- THE TASK -
Give the number of lines below that contain the word "role", and nothing else.

Excerpts from a dataset:
- - - -
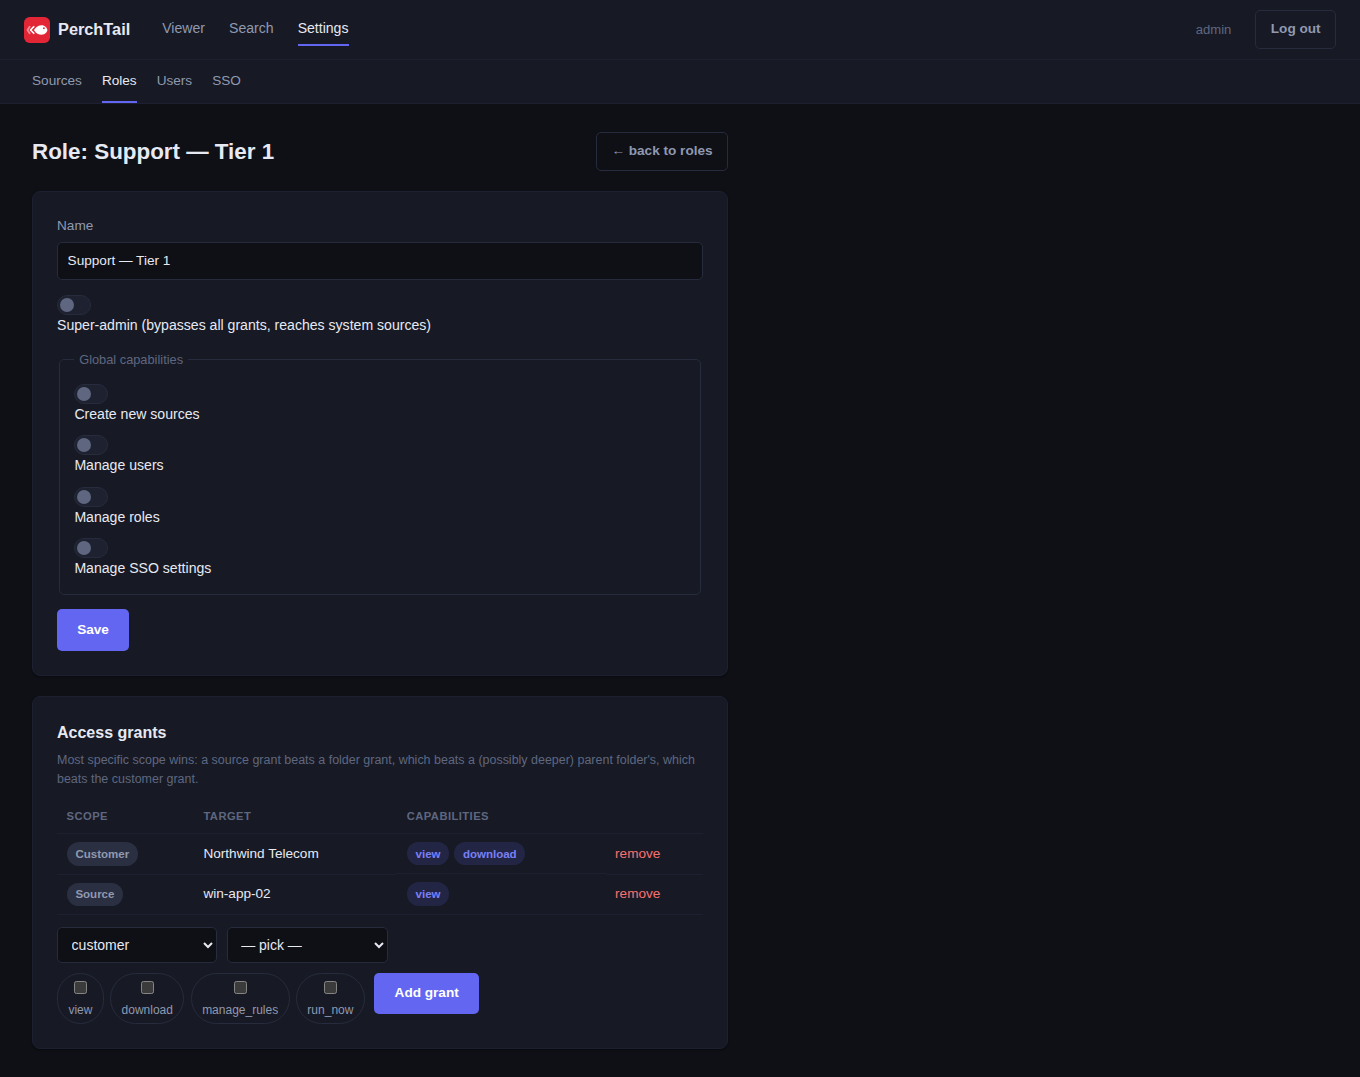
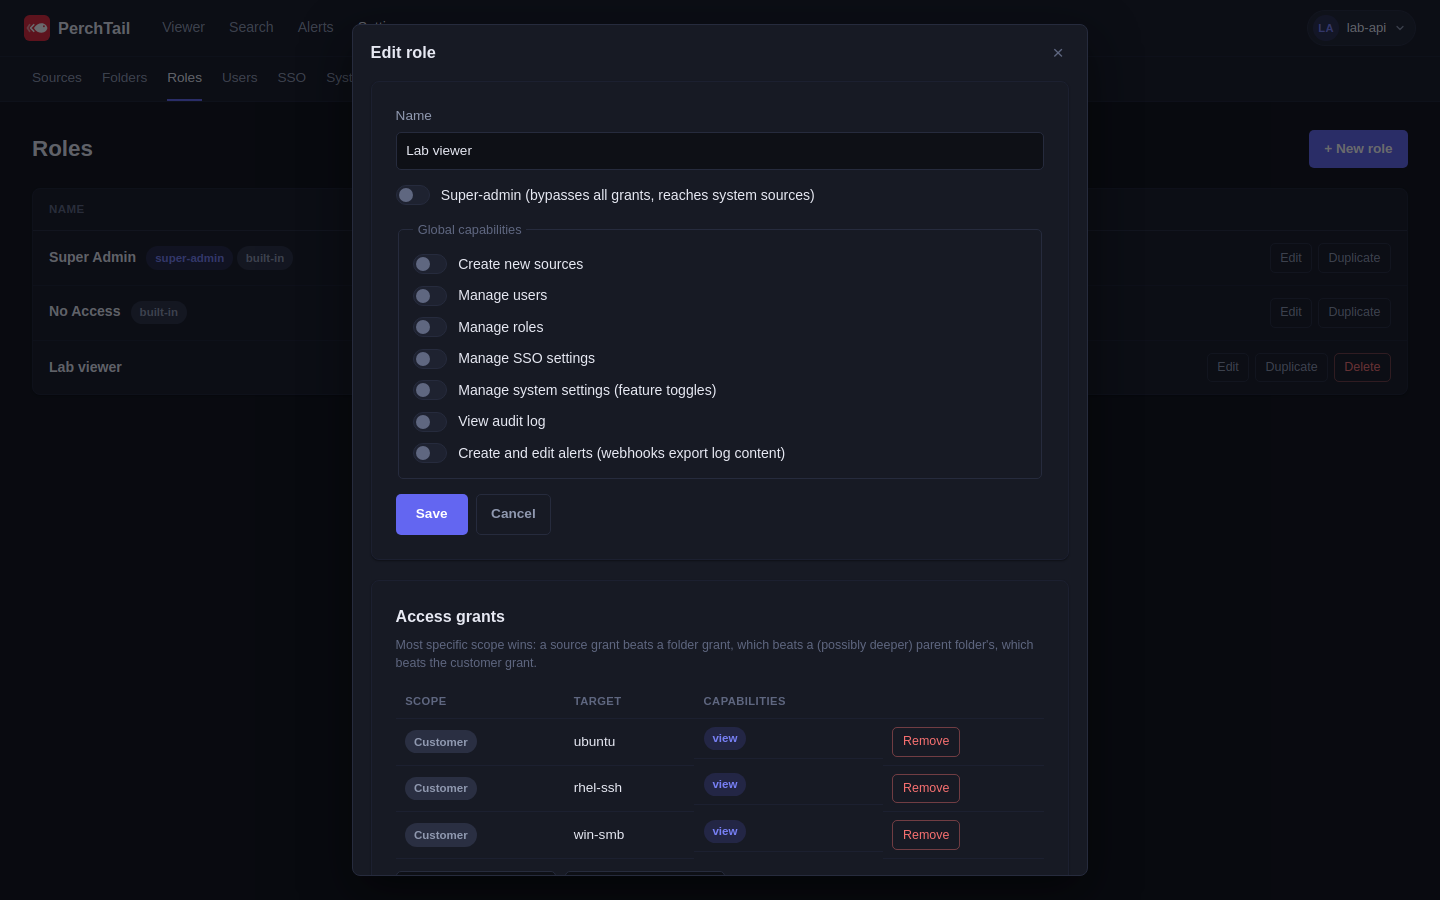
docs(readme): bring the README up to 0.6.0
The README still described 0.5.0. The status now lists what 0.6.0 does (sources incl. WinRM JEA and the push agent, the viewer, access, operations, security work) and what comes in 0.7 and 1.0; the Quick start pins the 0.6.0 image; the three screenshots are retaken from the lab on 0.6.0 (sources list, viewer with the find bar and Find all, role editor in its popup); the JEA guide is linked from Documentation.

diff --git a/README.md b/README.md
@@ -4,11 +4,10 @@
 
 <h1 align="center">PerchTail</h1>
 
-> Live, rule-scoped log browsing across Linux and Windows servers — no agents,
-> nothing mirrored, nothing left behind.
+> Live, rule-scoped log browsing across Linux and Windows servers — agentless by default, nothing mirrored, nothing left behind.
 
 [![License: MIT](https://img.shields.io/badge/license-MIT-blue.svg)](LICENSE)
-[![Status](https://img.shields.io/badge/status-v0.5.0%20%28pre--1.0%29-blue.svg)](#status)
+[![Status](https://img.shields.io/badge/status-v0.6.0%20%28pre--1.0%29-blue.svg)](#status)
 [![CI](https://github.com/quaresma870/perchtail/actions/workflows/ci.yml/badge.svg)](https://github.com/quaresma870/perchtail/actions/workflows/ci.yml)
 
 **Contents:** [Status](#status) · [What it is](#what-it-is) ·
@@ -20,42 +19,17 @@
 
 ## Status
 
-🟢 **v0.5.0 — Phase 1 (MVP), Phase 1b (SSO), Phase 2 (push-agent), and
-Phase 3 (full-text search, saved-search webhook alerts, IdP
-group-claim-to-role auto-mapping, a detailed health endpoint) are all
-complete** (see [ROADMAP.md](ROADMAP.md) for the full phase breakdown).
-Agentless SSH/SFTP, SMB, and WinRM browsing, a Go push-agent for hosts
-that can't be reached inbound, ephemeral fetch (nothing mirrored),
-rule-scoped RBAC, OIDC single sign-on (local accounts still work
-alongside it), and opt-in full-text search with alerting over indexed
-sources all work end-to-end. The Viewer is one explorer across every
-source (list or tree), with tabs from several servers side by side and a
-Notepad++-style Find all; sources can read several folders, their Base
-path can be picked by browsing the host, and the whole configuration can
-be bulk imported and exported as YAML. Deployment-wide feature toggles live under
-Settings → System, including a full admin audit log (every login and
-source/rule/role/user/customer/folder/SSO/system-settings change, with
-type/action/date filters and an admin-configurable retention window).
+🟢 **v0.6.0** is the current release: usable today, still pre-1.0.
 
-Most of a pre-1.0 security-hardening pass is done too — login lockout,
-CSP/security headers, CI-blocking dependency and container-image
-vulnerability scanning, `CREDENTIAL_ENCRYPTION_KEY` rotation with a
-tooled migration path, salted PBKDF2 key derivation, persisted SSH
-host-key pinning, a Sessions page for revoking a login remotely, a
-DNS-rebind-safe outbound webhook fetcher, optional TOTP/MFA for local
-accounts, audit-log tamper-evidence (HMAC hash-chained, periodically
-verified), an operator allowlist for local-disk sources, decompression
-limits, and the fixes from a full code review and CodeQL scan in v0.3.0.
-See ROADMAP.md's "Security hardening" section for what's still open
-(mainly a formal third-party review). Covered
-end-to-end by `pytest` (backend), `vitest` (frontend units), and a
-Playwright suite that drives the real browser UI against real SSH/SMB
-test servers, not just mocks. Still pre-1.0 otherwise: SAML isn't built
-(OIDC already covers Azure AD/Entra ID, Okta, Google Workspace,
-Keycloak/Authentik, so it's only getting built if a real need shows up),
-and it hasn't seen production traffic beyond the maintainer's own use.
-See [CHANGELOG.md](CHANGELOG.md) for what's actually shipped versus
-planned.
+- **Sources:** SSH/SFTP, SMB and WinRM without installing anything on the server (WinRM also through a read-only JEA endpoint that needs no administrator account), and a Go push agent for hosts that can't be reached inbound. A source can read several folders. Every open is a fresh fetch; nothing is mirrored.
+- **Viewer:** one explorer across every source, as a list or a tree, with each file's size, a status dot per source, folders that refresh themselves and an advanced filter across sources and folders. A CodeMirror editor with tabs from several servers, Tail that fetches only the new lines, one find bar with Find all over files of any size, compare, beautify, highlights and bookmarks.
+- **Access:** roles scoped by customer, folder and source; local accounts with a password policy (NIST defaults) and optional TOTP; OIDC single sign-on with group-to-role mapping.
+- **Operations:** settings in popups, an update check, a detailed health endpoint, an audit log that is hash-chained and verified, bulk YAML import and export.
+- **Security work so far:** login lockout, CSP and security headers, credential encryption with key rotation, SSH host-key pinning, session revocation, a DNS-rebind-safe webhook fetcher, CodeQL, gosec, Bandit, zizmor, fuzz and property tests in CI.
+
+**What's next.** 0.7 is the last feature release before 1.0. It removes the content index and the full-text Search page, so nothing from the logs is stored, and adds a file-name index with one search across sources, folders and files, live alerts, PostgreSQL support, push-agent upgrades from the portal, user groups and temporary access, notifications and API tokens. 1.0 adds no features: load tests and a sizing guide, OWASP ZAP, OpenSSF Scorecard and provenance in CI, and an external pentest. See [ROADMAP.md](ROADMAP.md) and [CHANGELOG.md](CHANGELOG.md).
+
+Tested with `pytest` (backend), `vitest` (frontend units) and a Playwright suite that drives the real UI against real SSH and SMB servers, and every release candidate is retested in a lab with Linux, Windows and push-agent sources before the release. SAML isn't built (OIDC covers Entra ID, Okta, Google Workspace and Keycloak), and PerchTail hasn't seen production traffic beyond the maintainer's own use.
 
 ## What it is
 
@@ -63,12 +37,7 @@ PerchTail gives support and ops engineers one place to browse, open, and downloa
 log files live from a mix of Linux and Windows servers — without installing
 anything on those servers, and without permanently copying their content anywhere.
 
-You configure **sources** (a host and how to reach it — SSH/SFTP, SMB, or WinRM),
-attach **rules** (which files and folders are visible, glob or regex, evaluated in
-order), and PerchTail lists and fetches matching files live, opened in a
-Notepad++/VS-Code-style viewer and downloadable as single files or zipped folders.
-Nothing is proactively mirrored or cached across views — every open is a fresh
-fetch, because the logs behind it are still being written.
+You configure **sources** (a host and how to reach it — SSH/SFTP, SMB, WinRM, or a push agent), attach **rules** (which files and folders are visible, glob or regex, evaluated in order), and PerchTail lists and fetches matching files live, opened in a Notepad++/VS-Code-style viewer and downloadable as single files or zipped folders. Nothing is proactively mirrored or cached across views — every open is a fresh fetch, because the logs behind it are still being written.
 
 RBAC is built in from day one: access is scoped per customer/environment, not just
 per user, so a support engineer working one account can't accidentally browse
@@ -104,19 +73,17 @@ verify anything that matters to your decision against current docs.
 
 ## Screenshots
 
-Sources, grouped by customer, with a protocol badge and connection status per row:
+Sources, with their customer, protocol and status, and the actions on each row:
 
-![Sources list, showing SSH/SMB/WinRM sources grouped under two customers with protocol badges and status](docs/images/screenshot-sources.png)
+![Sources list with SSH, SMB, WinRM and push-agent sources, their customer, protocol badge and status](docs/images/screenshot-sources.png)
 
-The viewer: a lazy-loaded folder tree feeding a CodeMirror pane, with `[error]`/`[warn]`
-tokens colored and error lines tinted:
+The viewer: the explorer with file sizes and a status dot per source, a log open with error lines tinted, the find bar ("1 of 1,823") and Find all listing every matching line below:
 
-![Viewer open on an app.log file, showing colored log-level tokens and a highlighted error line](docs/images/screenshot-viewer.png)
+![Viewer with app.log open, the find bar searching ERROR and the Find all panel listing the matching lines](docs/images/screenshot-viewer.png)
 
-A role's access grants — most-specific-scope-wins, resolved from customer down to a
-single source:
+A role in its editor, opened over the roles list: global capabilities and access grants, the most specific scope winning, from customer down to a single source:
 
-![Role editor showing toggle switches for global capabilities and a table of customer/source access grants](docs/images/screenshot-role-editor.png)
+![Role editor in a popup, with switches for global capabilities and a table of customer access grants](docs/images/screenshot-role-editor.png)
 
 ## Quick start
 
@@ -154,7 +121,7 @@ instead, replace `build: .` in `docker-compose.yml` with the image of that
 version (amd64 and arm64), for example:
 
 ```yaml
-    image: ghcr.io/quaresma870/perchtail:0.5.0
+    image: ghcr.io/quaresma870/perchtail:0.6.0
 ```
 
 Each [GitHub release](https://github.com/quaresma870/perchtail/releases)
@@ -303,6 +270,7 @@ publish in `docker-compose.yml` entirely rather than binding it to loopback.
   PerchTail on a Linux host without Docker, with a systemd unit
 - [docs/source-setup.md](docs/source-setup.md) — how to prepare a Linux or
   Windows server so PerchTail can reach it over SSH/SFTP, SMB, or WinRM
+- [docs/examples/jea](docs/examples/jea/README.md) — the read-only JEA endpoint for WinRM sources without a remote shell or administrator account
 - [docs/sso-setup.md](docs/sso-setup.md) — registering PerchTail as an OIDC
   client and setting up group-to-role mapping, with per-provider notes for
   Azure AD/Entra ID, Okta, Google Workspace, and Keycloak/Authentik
- - - -
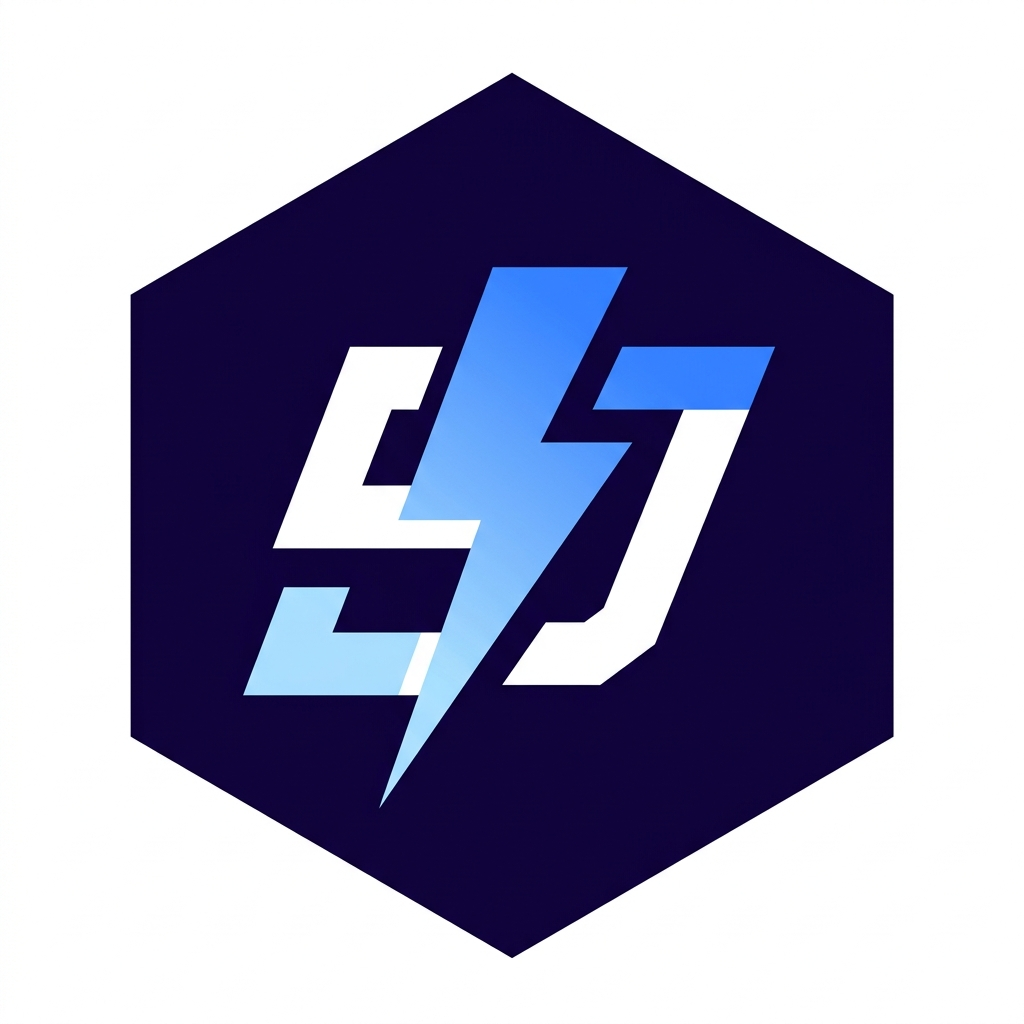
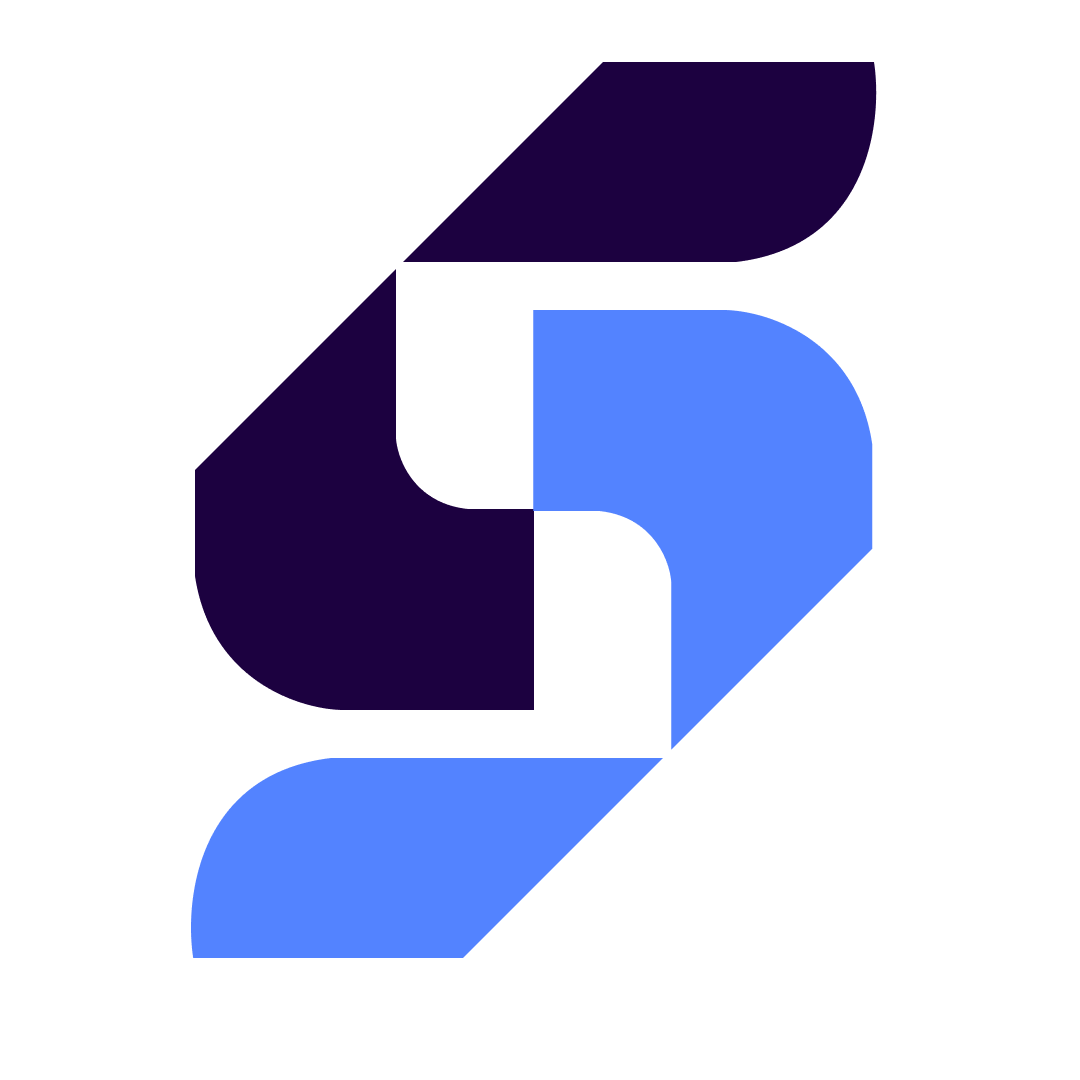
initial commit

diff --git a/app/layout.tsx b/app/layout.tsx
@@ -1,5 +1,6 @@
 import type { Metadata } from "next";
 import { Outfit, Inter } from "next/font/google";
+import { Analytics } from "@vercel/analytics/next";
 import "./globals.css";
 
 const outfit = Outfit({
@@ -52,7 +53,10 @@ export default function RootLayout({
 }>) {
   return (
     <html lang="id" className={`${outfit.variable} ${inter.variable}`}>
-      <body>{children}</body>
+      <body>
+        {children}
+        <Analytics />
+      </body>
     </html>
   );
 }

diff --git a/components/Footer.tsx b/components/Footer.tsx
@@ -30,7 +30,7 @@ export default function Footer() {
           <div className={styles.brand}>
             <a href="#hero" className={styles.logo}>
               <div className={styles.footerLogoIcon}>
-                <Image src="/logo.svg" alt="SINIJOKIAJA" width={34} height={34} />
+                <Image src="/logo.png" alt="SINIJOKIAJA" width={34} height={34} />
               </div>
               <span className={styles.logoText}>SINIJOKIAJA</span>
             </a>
- - - -
- TASK SOLUTION -
9